So who won in Sunday's championship game for advertisers? There was one clear winner, experts say: Amazon.com (AMZN). The online retailing giant, advertising for the first time during the Super Bowl, won over viewers and ad experts with its humorous take on what could happen if Alexa lost her voice and celebrities stepped in as substitutes.
Advertisers shell out millions for a few seconds of airtime during the Super Bowl because it's one of the few events where viewers look forward to watching the ads. Even better, it regularly draws more than 100 million viewers, typically making it the most-watched broadcast of the year.
This year, advertisers mostly, relying on humor and sentiment to get their brand messages across. Yet that doesn't mean there weren't losers during Sunday's game.
A Ram truck ad that used an audio recording of Martin Luther King, Jr. delivering a speech drew considerable backlash, with viewersfor exploiting the late civil rights icon to sell trucks.
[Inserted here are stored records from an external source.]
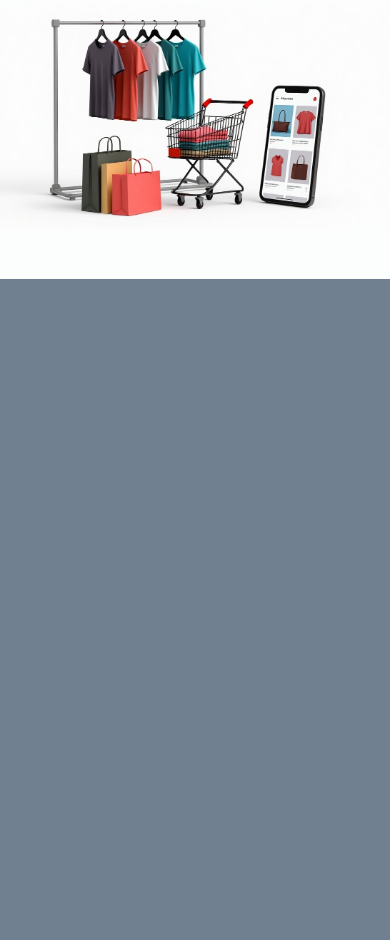
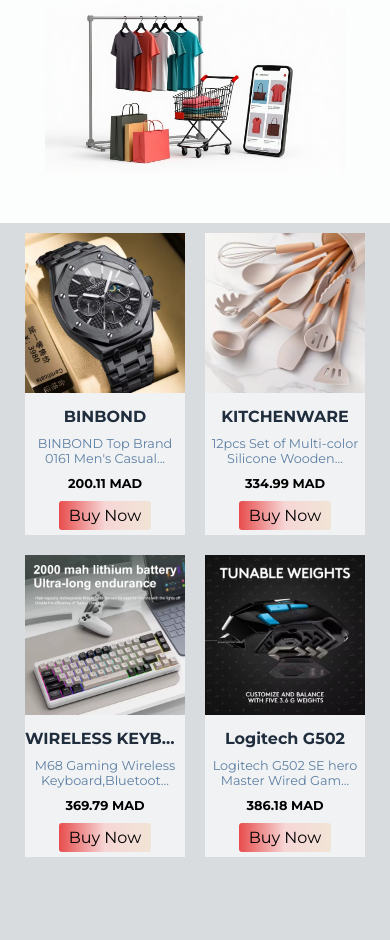
Before and after one commit to novaneststore/Nova-Nest, a plain HTML site: page index.html in a window 390 px wide. Shown: the part 424-1364 px from the top of the page. Drawn offline with nearby package versions, Linux system fonts and the light colour scheme.

Commit message:
gadit section dyal products o media screen

```diff
--- a/index.html
+++ b/index.html
@@ -29,6 +29,44 @@
 
     <section class="products">
 
+        <div class="cards">
+            <div class="card">
+                <div class="pr-img">
+                    <img src="magana.avif" alt="">
+                </div>
+                <h3>BINBOND</h3>
+                <p>BINBOND Top Brand 0161 Men's Casual...</p>
+                <h4>200.11 MAD</h4>
+                <a href="https://s.click.aliexpress.com/e/_olYc65Y">Buy Now</a>
+            </div>
+            <div class="card">
+                <div class="pr-img">
+                    <img src="m3al9dyal lkhchab.avif" alt="">
+                </div>
+                <h3>KITCHENWARE</h3>
+                <p>12pcs Set of Multi-color Silicone Wooden...</p>
+                <h4>334.99 MAD</h4>
+                <a href="https://s.click.aliexpress.com/e/_oo2NjBC">Buy Now</a>
+            </div>
+            <div class="card">
+                <div class="pr-img">
+                    <img src="keyboard.avif" alt="">
+                </div>
+                <h3>WIRELESS KEYBOARD</h3>
+                <p>M68 Gaming Wireless Keyboard,Bluetoot...</p>
+                <h4>369.79 MAD</h4>
+                <a href="https://s.click.aliexpress.com/e/_oB2eV4i">Buy Now</a>
+            </div>
+            <div class="card">
+                <div class="pr-img">
+                    <img src="g502hero.avif" alt="">
+                </div>
+                <h3>Logitech G502</h3>
+                <p>Logitech G502 SE hero Master Wired Gam...</p>
+                <h4>386.18 MAD</h4>
+                <a href="https://s.click.aliexpress.com/e/_oEt0022">Buy Now</a>
+            </div>
+        </div>
     </section>
 </body>
 </html>
--- a/style.css
+++ b/style.css
@@ -76,10 +76,72 @@ nav {
 
 .products {
     width: 100%;
-    height: 100vh;
-    background-color: #708090;
+    min-height: 100vh;
+    background-color: #d8dcdf;
 }
 
+.cards {
+    display: flex;
+    justify-content: center;
+    flex-wrap: wrap;
+    padding: 50px;
+    gap: 20px;
+    font-family: 'Montserrat' , sans-serif;
+}
+
+.card {
+    width: 200px;
+    height: 100%;
+    background-color: #f0f2f4;
+    display: flex;
+    flex-direction: column;
+    justify-content: center;
+    align-items: center;
+    text-align: center;
+    gap: 10px;
+    overflow: hidden;
+    padding-bottom: 5px;
+}
+
+.pr-img {
+    overflow: hidden;
+}
+
+.card img {
+    width: 200px;
+    transition: .3s ease;
+}
+
+.card img:hover {
+    transform: scale(1.4);
+}
+
+.card h3 {
+    color: #1f2d3d;
+    font-size: 1rem;
+    max-width: 100%;
+    white-space: nowrap;
+    overflow: hidden;
+    text-overflow: ellipsis;
+}
+
+.card p {
+    color: #5d7fa3;
+}
+
+.card a {
+    background: linear-gradient(to right, #e84c4c, #f6d6d6, #f1e4d6);
+    padding: 10px 20px;
+    text-decoration: none;
+    color: #000;
+    border-radius: 3px;
+    font-weight: 400;
+}
+
+.card a:hover {
+    background: transparent;
+    border: solid 1px #e84c4c;
+}
 
 
 
@@ -182,4 +244,89 @@ nav {
     .image img {
     width: 400px;
     }
+    .cards {
+        padding: 30px 0px;
+    }
 }
+
+@media screen and (max-width: 520px) {
+    .card {
+        width: 180px;
+        height: 100%;
+    }
+    .card img {
+        transition: .3s ease;
+        width: 180px;
+    }
+    .card a {
+        padding: 5px 10px;
+    }
+    .card h3 {
+        font-size: 1rem;
+    }
+    .card p {
+        font-size: 0.9rem;
+    }
+}
+
+@media screen and (max-width: 480px) {
+    .card {
+        width: 160px;
+        height: 100%;
+    }
+    .card img {
+        transition: .3s ease;
+        width: 160px;
+    }
+    .card p {
+        font-size: 0.8rem;
+    }
+}
+
+@media screen and (max-width: 440px) {
+    .cards {
+        padding: 10px 0px;
+    }
+    .card a {
+        padding: 5px 10px;
+    }
+    .card h3 {
+        font-size: 1rem;
+    }
+    .card p {
+        font-size: 0.8rem;
+    }
+     .card h4 {
+        font-size: 0.8rem;
+    }
+}
+
+@media screen and (max-width: 400px) {
+    .image img {
+        width: 300px;
+    }
+    .card h4 {
+        font-size: 0.8rem;
+    }
+}
+
+@media screen and (max-width: 340px) {
+    .card {
+        width: 140px;
+        height: 100%;
+    }
+    .card img {
+        transition: .3s ease;
+        width: 140px;
+    }
+    .card a {
+        padding: 2.5px 5px;
+        font-size: 0.9rem;
+    }
+    .card p {
+        font-size: 0.7rem;
+    }
+     .card h4 {
+        font-size: 0.7rem;
+    }
+}
```
Also changed, not shown: g502hero.avif (added), home-image.jpg (deleted), keyboard.avif (added), m3al9dyal lkhchab.avif (added), magana.avif (added).
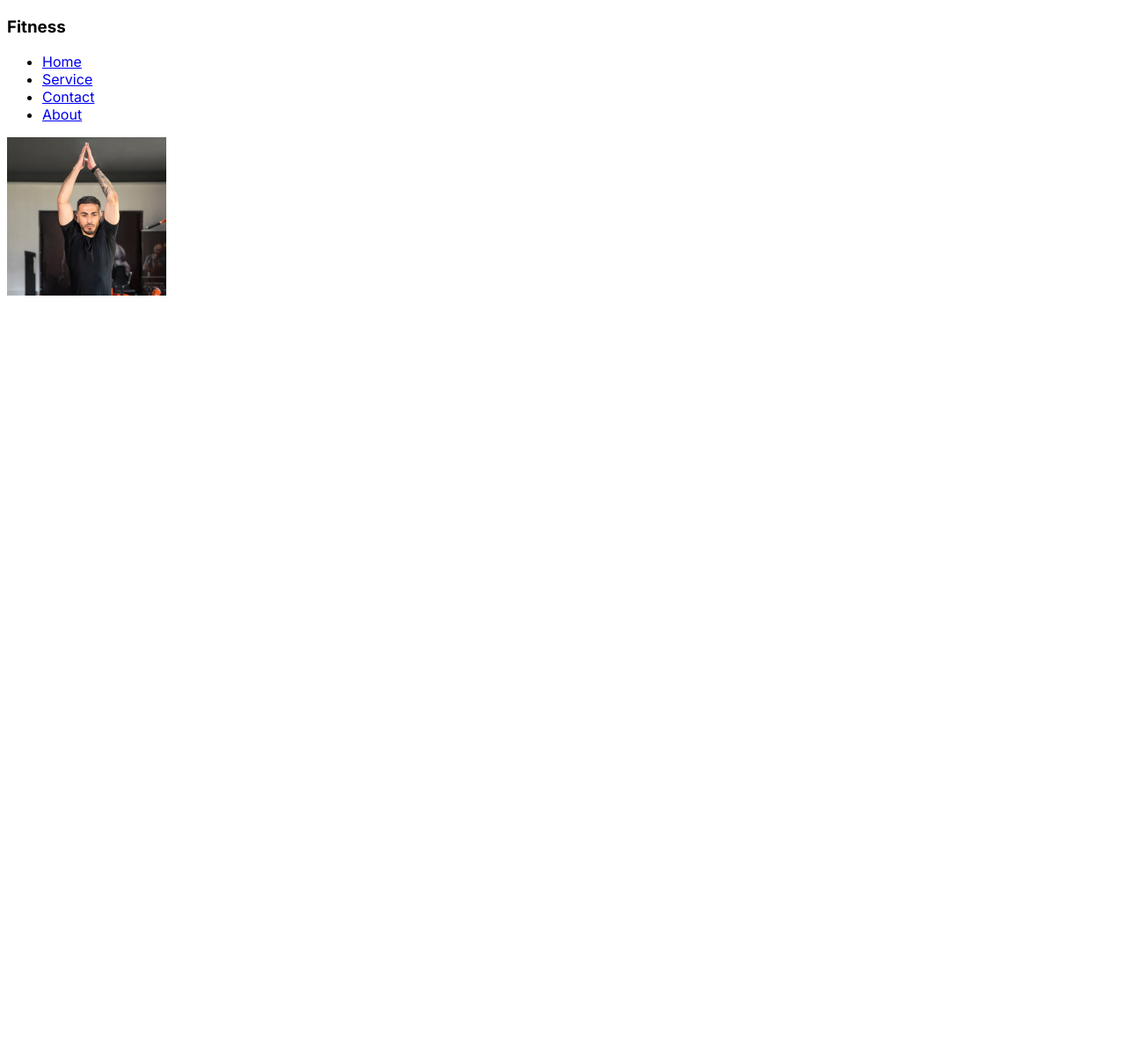
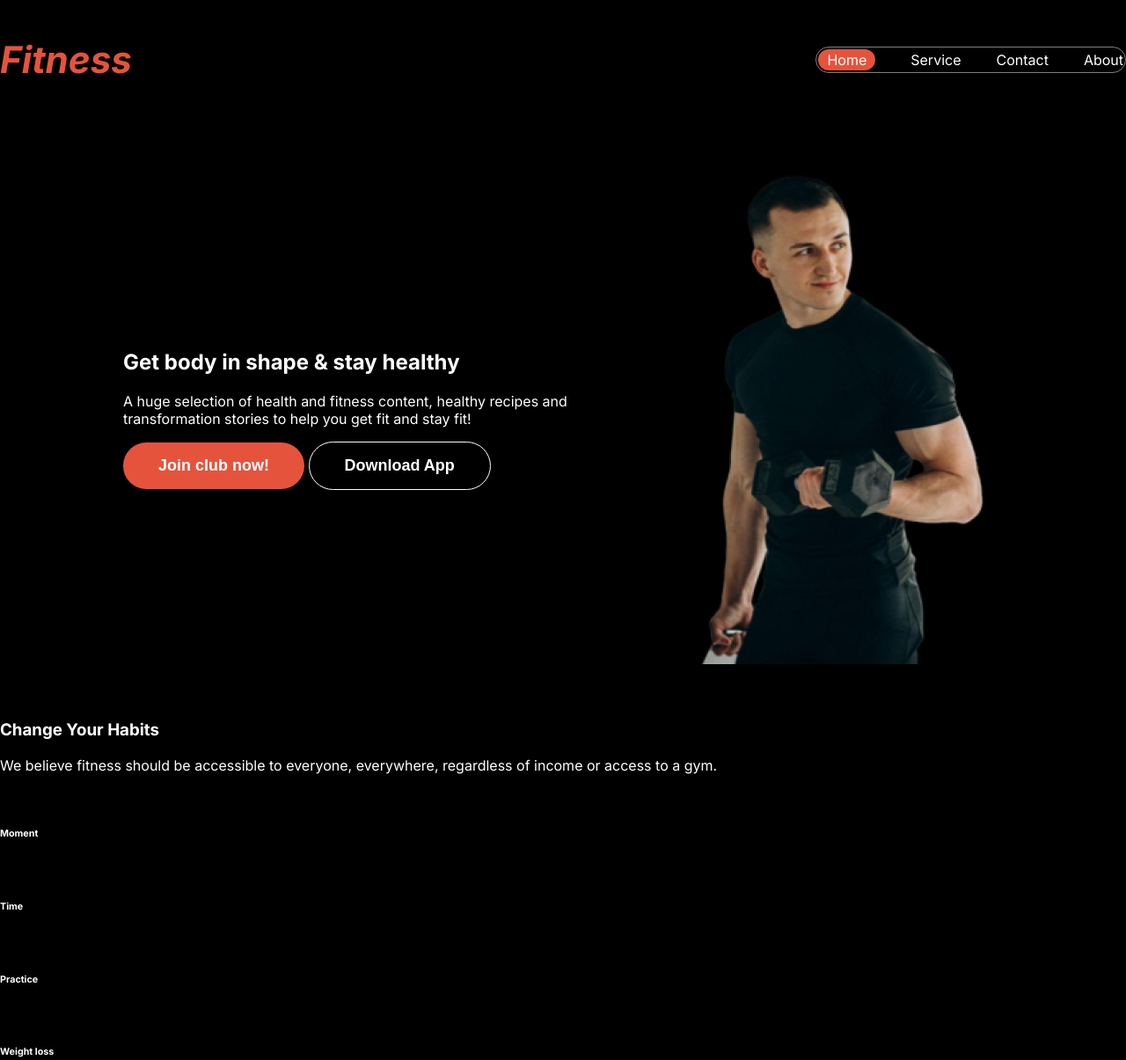
Before and after one commit to kaiser82/assignment-2, a plain HTML site: page index.html in a window 1280 px wide. Shown: the whole page at 88% size. Before the commit the page ends 800 px from the top, so only its background shows below. Drawn offline with Linux system fonts and the light colour scheme.

Commit message:
head section done

```diff
--- a/index.html
+++ b/index.html
@@ -9,10 +9,10 @@
     @import url('https://fonts.googleapis.com/css2?family=Inter:ital,opsz,wght@0,14..32,100..900;1,14..32,100..900&display=swap');
     </style>
 </head>
-<body class="inter-regular">
+<body class="inter-regular color-primary">
     <header>
         <nav class="navigation">
-            <div class="brand">
+            <div class="brand color-title">
                 <h3>Fitness</h3>
             </div>
             <div class="menu-container">
@@ -26,15 +26,60 @@
         </nav>
         <div class="banner-container">
                 <div class="banner-info">
-
+                    <h2 class="banner-heading">
+                        Get body in shape & stay healthy
+                    </h2>
+                    <p class="banner-desctiption">
+                        A huge selection of health and fitness content,
+                        healthy recipes and transformation stories to help you get fit and stay fit!
+                    </p>
+                    <div class="button-container">
+                        <button class="btn-primary">Join club now!</button>
+                        <button class="btn-secondary">Download App</button>
+                    </div>
                 </div>
                 <div class="banner-img-container">
-                    <img src="./images/image2.png" alt="">
+                    <img src="./images/images2.png" alt="">
                 </div>
         </div>
     </header>
     <main>
+        <container class="change-habit">
+            <div class="change-your-habit">
+                <h3 class="title">
+                    Change Your Habits
+                </h3>
+                <p class="description">
+                    We believe fitness should be accessible to everyone,
+                    everywhere, regardless of income or access to a gym.
+                </p>
+                <div class="card-container">
+                    <div class="card">
+                        <div><img src="" alt=""></div>
+                        <h6>Moment</h6>
+                        <p></p>
+                    </div>
+                    <div class="card">
+                        <div><img src="" alt=""></div>
+                        <h6>Time</h6>
+                        <p></p>
+                    </div>
+                    <div class="card">
+                        <div><img src="" alt=""></div>
+                        <h6>Practice</h6>
+                        <p></p>
+                    </div>
+                    <div class="card">
+                        <div><img src="" alt=""></div>
+                        <h6>Weight loss</h6>
+                        <p></p>
+                    </div>
+                </div>
+            </div>
+            <div class="run-extra">
 
+            </div>
+        </container>
     </main>
     <footer>
 
--- a/style/style.css
+++ b/style/style.css
@@ -5,3 +5,80 @@
   font-weight: 400px;
   font-style: normal;
 }
+.color-primary{
+  color: white;
+}
+.color-secondary{
+  color: rgba(255, 255, 255, 0.5);
+}
+.color-title{
+  color: rgb(230, 83, 60);
+}
+.btn-primary{
+  border: none;
+  border-radius: 42px;
+  background: rgb(230, 83, 60);
+  padding: 16px 40px 16px 40px;
+  font-size: 18px;
+  font-weight: 600;
+  color: white;
+}
+.btn-secondary{
+  border: 1px solid white;
+  border-radius: 42px;
+  padding: 16px 40px 16px 40px;
+  font-size: 18px;
+  font-weight: 600;
+  color: white;
+  background-color: black;
+}
+
+body{
+    max-width: 1400px;
+    margin: 0 auto;
+    background-color: black;
+}
+
+.header{
+  background: linear-gradient(180.00deg, rgb(17, 17, 17),rgba(119, 119, 119, 0) 100%);
+}
+.navigation{
+  display: flex;
+  justify-content: space-between;
+  align-items: center;
+}
+.brand{
+  font-size: 36px;
+  font-style: italic;
+}
+.menu-container ul{
+  display: flex;
+  gap: 40px;
+  align-items: center;
+  list-style: none;
+  border: 1px solid rgba(255, 255, 255, 0.5);
+  padding:2px;
+  border-radius: 15px;
+}
+.menu-container ul li>a{
+  text-decoration: none;
+  color: white;
+}
+.menu-container ul>li:first-child{
+  border: none;
+  /* border: 1px solid rgb(230, 83, 60); */
+  border-radius: 15px;
+  padding:2px 10px;
+  /* margin: 0; */
+  background-color: rgb(230, 83, 60);
+}
+.banner-container{
+  display: flex;
+  justify-content: space-between;
+  align-items: center;
+  gap: 40px;
+  padding: 40px 140px;
+}
+.banner-img-container{
+  width: 50%;
+}
```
The ad earned a "C" grade from the Kellogg School Super Bowl Advertising Review.
"Tide was funny and Mountain Dew and Doritos did a nice job of standing out, but overall the ads were all really tame," said Kellogg professor Derek D. Rucker. "Politics, sex, religion -- they were out of the picture."
He added, "The only one where you saw a little bit of this was the Ram ad. They were trying to be safe, but took a really important topic and used it the wrong way."
Other ads that missed the mark include Squarespace and T-Mobile, with Rucker criticizing their "questionable positioning and unclear calls to action."
Amazon's ad -- called "Alexa Loses Her Voice" -- earned the top score from the USA Today Ad Meter as well as an "A" grade from the Kellogg School, which bases its score on marketing goals such as whether the commercials offer a strong link to the brand's message.
Tide's series of advertisements also scored well, according to the Kellogg School. The commercial featured David Harbour, one of the stars of "Stranger Things," and a very meta-approach to advertising. The detergent, which had an ad in every quarter, posited that every ad with clean clothes could be a Tide ad. And its own ads pretended to be marketing another product -- like a car or beer -- before Harbour revealed that the spot was actually a detergent ad.
Another winner was the NFL's "Touchdown Celebrations to Come," which featured Eli Manning, Odell Beckham Jr. and Landon Collins and a "Dirty Dancing" homage.
Below are the Kellogg School's grades, from 'A' to 'F', for ads that ran during Super Bowl 52.
Avocados from Mexico
Rocket Mortgage by Quicken Loans
Advocate Health Care